# Assigned task
Hunt for the word "assets" across the entries below, copying each line that holds it.

Content revision data:
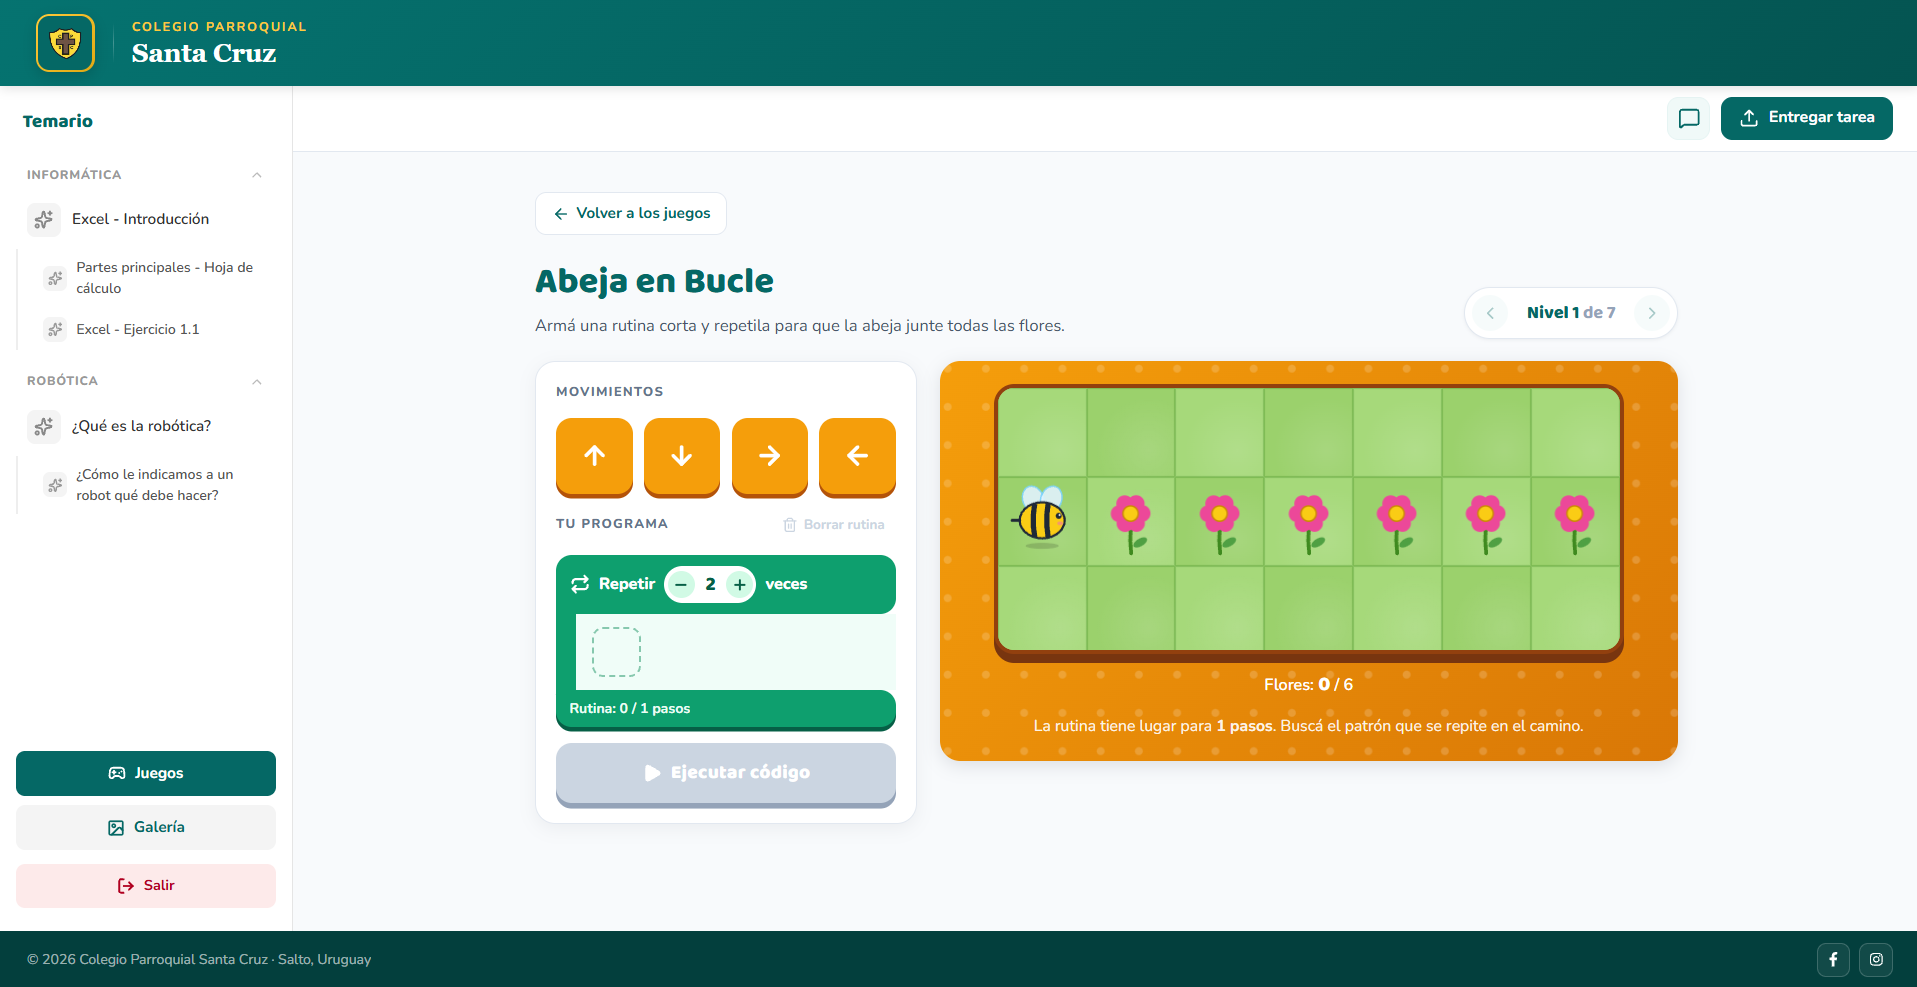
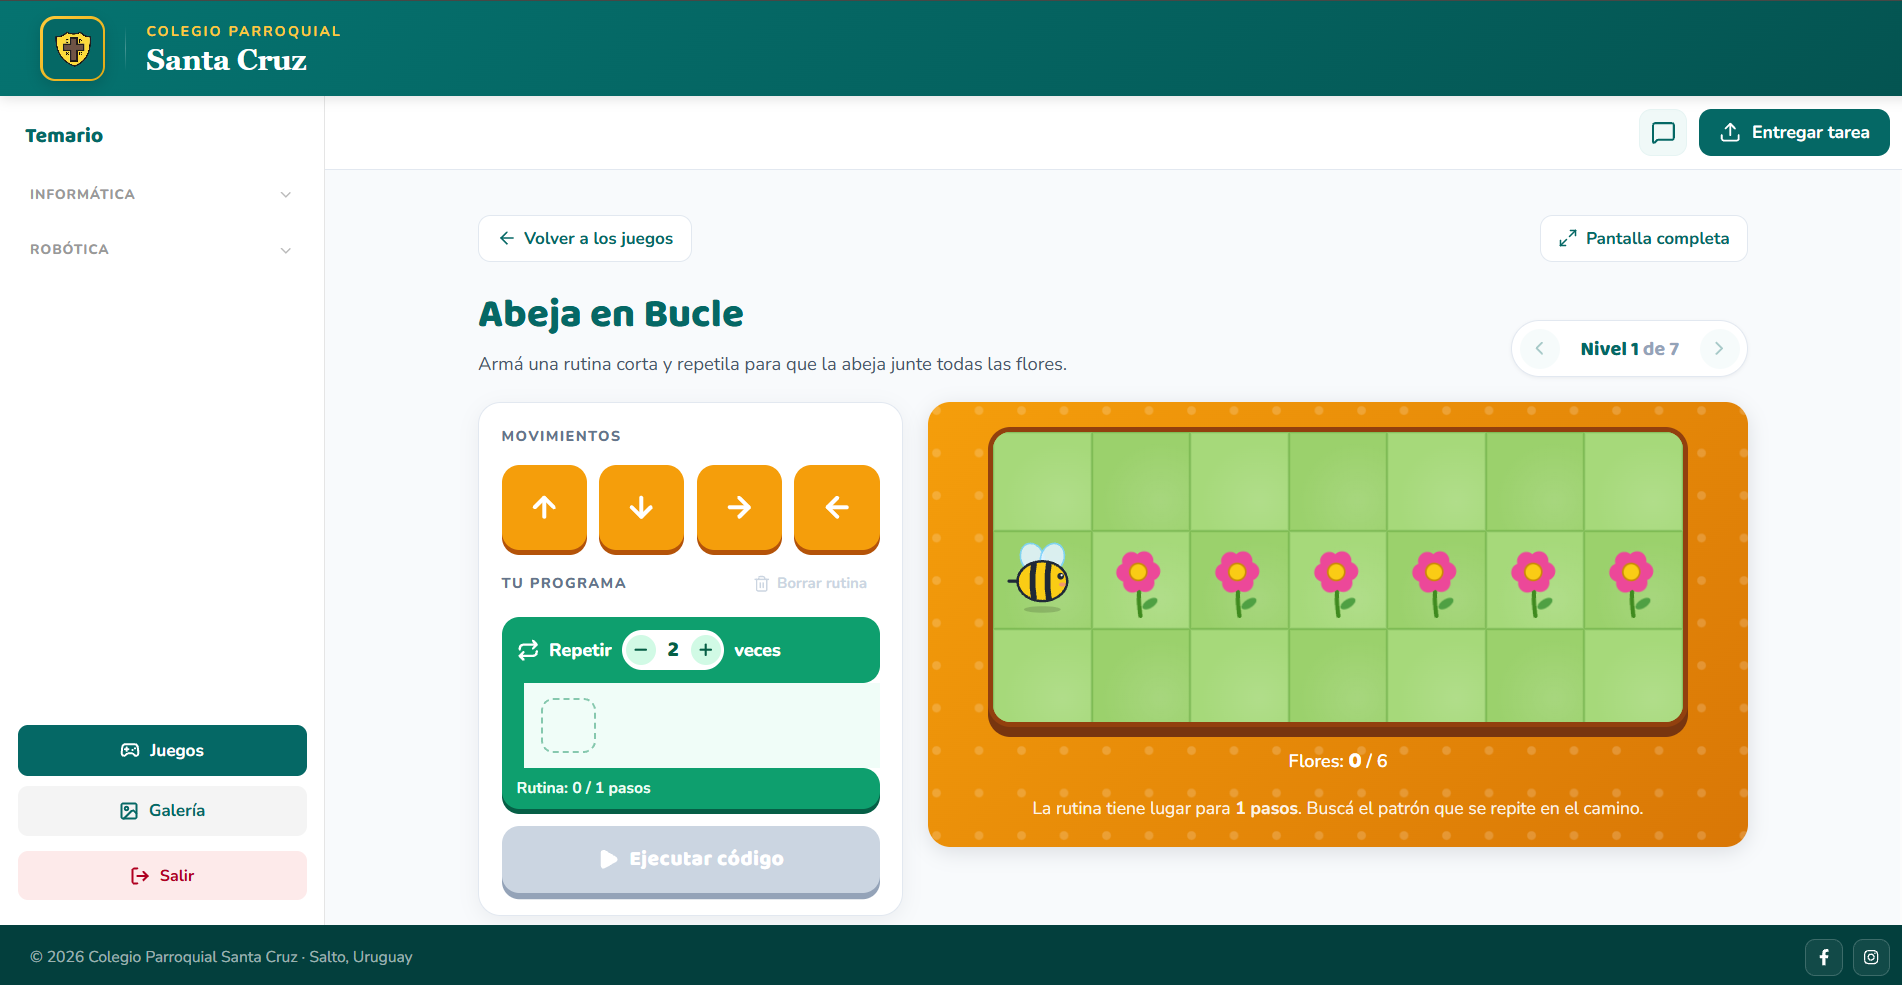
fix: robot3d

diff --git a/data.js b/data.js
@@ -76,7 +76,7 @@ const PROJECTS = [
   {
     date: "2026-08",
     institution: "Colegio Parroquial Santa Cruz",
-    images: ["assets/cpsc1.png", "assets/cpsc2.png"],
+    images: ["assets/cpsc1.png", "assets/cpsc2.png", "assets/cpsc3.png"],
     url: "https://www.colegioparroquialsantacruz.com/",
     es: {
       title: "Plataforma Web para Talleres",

# Task response
-    images: ["assets/cpsc1.png", "assets/cpsc2.png"],
+    images: ["assets/cpsc1.png", "assets/cpsc2.png", "assets/cpsc3.png"],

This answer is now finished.